Life, liberty, and the pursuit of happiness - except for them

Bush has come out in support of a constitutional amendment banning gay marriage. If passed, it would be the first time the US constitution has been amended to limit, rather than expand, human rights. It's a potent symbol of America's decline, and a turning point on the road from shining beacon of freedom to oppressive theocracy. What happened to the nation which once proclaimed "life, liberty, and the pursuit of happiness" for all?

Meanwhile, NZPols is suggesting that the courts should be driven by public opinion, rather than the law, in making their decisions. On utilitarian grounds, of course. One wonders where this would have left the cause of (for example) Civil Rights in America... would they still have segregated schools because the public "just wasn't ready for it"?

In New Zealand, of course, we don't have US-style judicial review of laws. But NZPols points out that judges following public opinion would probably have ruled differently on the foreshore and seabed issue - which would have been a Good Thing because it would have avoided a divisive debate. Which I think perfectly illustrates my problem with the idea - that it makes people's access to due process and equal protection under the law subject to the whims of the majority. What is being suggested here is a return to the bad old days of partial justice, where minorities or socially powerless groups were unable to enforce their legal rights - not because they didn't have access to the courts, but because the facts of the case were less relevant than the relative status of plantiff and defendant.

(It is also a perfect example of one of the knockdown arguments against utilitarianism: that it legitimises the systematic oppression of unpopular minorities if everyone is "better off" (under whichever criteria you use) that way. Whether the oppressed are "better off", or why they should suffer for the benefit of others is somehow considered to be beside the point.)

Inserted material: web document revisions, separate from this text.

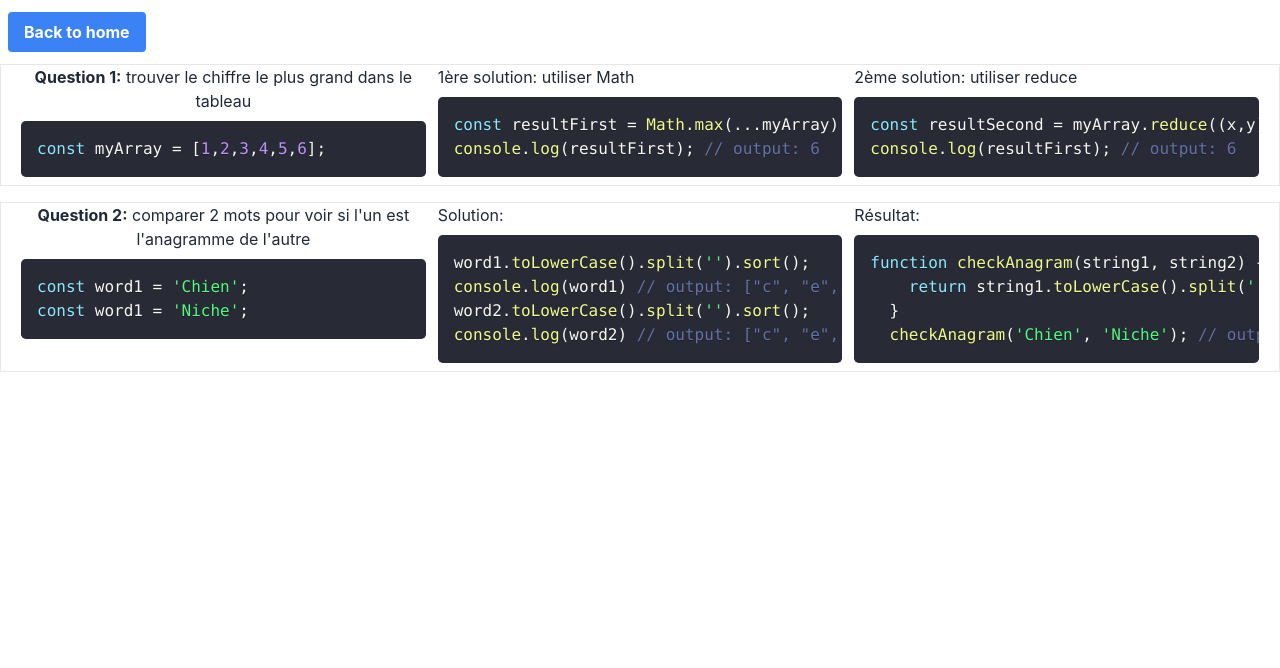
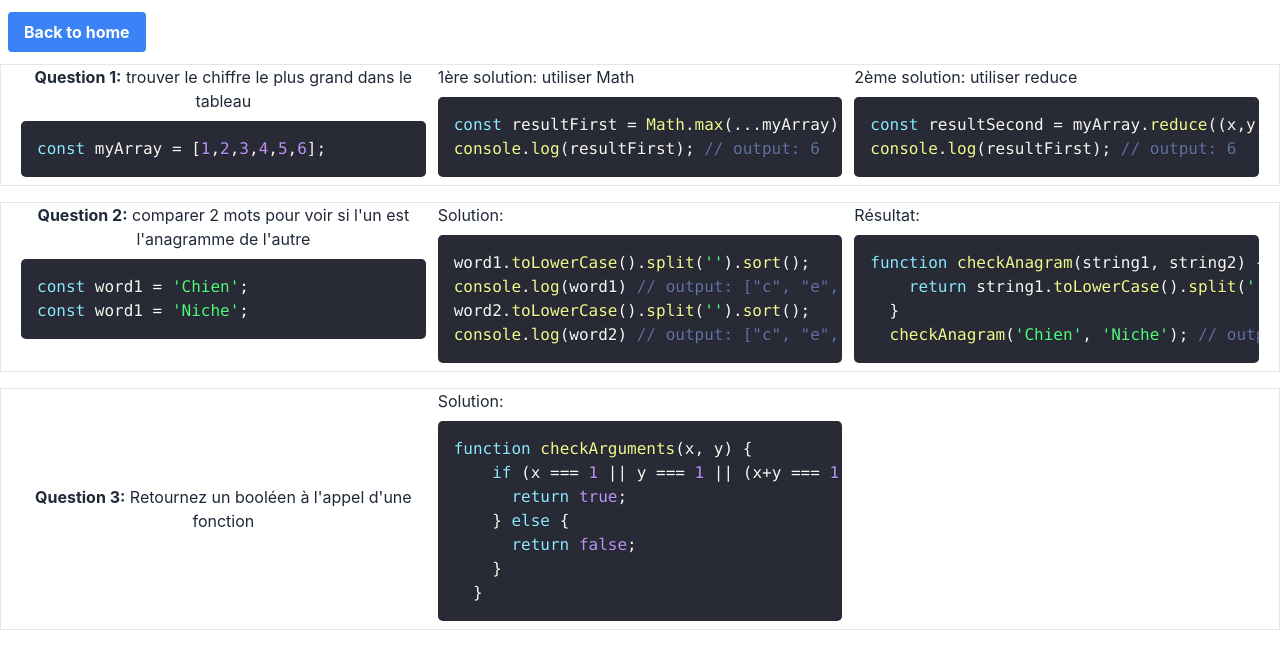
Before and after one commit to philoem/algosQuestions, a React (Create React App) app: page /questionInJs in a window 1280 px wide. Shown: the top 668 px of the page. Built offline with nearby package versions, Linux system fonts and the light colour scheme.

Commit message:
feat: add 3eme question

```diff
--- /dev/null
+++ b/src/QuestionsInJs/ThirdQuestion/index.js
@@ -0,0 +1,33 @@
+import React from 'react';
+import { Prism as SyntaxHighlighter } from 'react-syntax-highlighter';
+import { dracula } from 'react-syntax-highlighter/dist/esm/styles/prism';
+
+function ThirdQuestion() {
+  const checkBool = `function checkArguments(x, y) {
+    if (x === 1 || y === 1 || (x+y === 1)) {
+      return true;
+    } else {
+      return false;
+    }
+  }`;
+  return (
+    <div className="grid grid-cols-3 gap-3 place-content-center h-full px-5 border mb-4">
+      <div className="flex items-center">
+        <p>
+          <strong>Question 3:</strong> Retournez un booléen à l'appel d'une
+          fonction
+        </p>
+      </div>
+      <div>
+        <div className="flex items-center">
+          <p>Solution:</p>
+        </div>
+        <SyntaxHighlighter language="javascript" style={dracula}>
+          {checkBool}
+        </SyntaxHighlighter>
+      </div>
+    </div>
+  );
+}
+
+export default ThirdQuestion;
--- a/src/QuestionsInJs/index.js
+++ b/src/QuestionsInJs/index.js
@@ -2,6 +2,7 @@ import React from 'react';
 import BackToHome from '../Components/goBack';
 import FirstQuestion from './FirstQuestion';
 import SecondQuestion from './SecondQuestion';
+import ThirdQuestion from './ThirdQuestion';
 
 function QuestionsInJs() {
   return (
@@ -11,6 +12,7 @@ function QuestionsInJs() {
       </div>
       <FirstQuestion />
       <SecondQuestion />
+      <ThirdQuestion />
     </div>
   );
 }
```
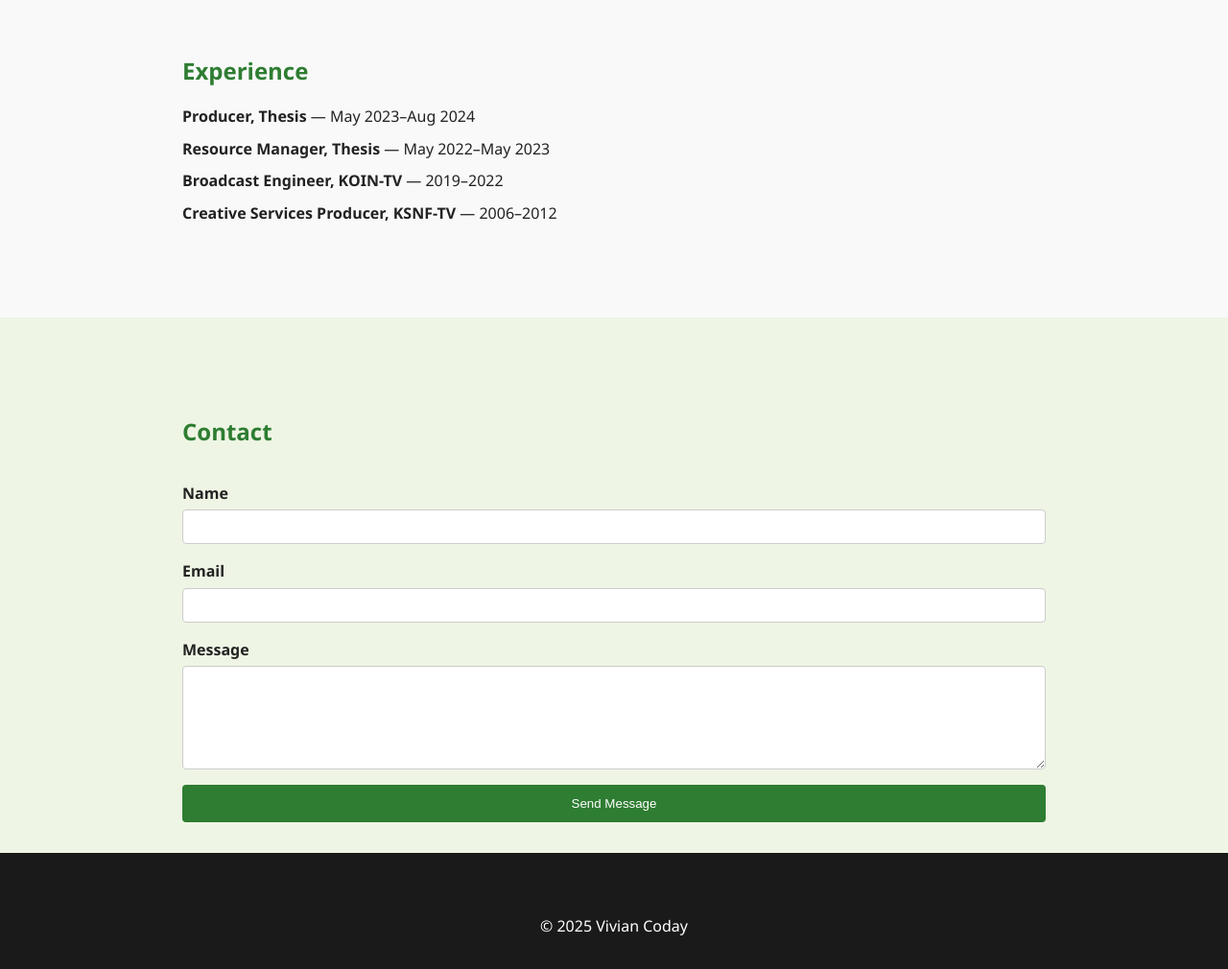
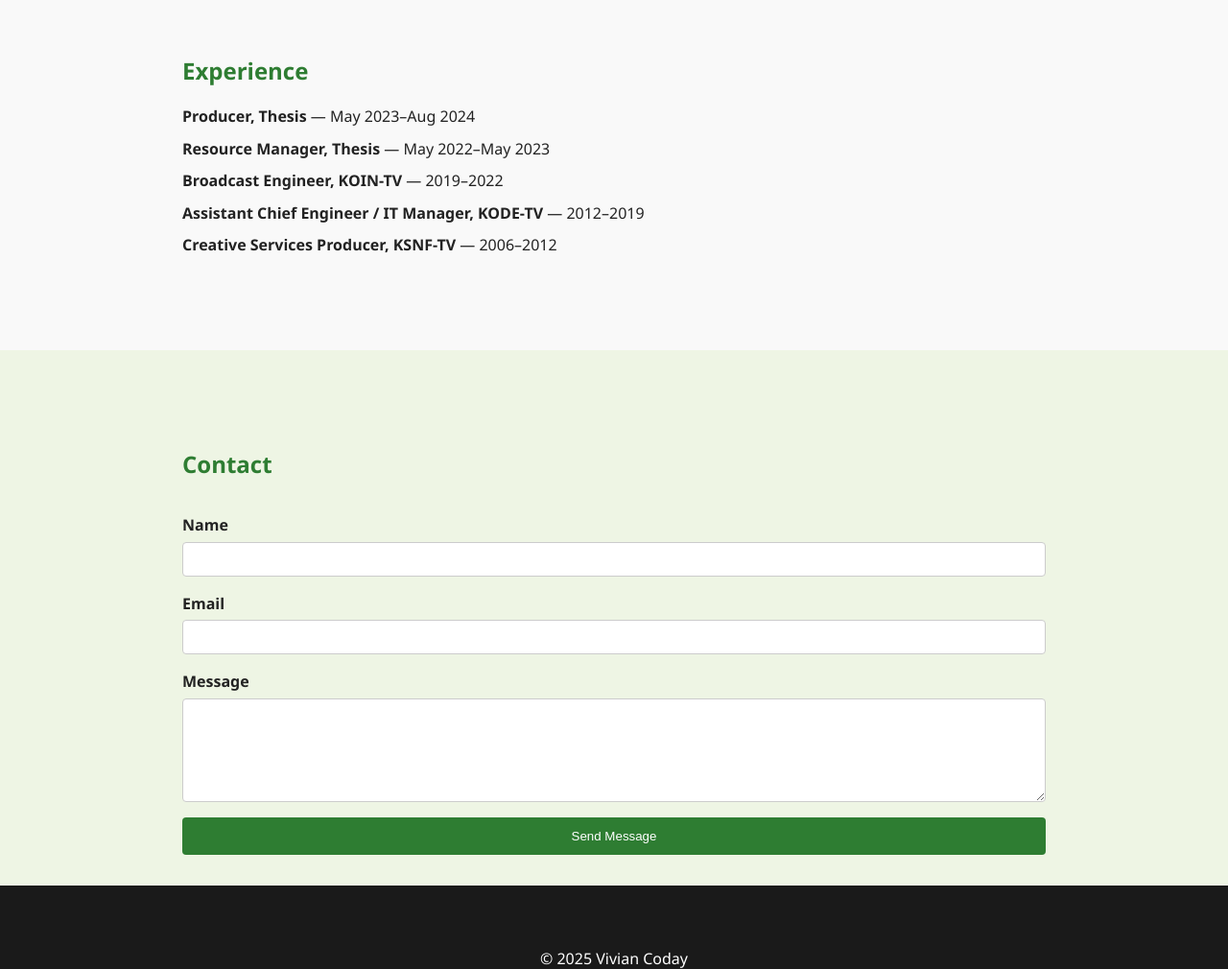
Before and after one commit to spanishowl/spanishowl.github.io, a plain HTML site: page index.html in a window 1280 px wide. Shown: the part 1238-2248 px from the top of the page at 96% size. Drawn offline with Linux system fonts and the light colour scheme.

Commit message:
Update index.html
Added KODE-TV to Experience section

```diff
--- a/index.html
+++ b/index.html
@@ -63,6 +63,7 @@
         <li><strong>Producer, Thesis</strong> — May 2023–Aug 2024</li>
         <li><strong>Resource Manager, Thesis</strong> — May 2022–May 2023</li>
         <li><strong>Broadcast Engineer, KOIN-TV</strong> — 2019–2022</li>
+         <li><strong>Assistant Chief Engineer / IT Manager, KODE-TV</strong> — 2012–2019</li>
         <li><strong>Creative Services Producer, KSNF-TV</strong> — 2006–2012</li>
       </ul>
     </div>
```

Interpreting the law is a slippery business, but I'd far prefer that judges kept public opinion out of it, thankyouverymuch.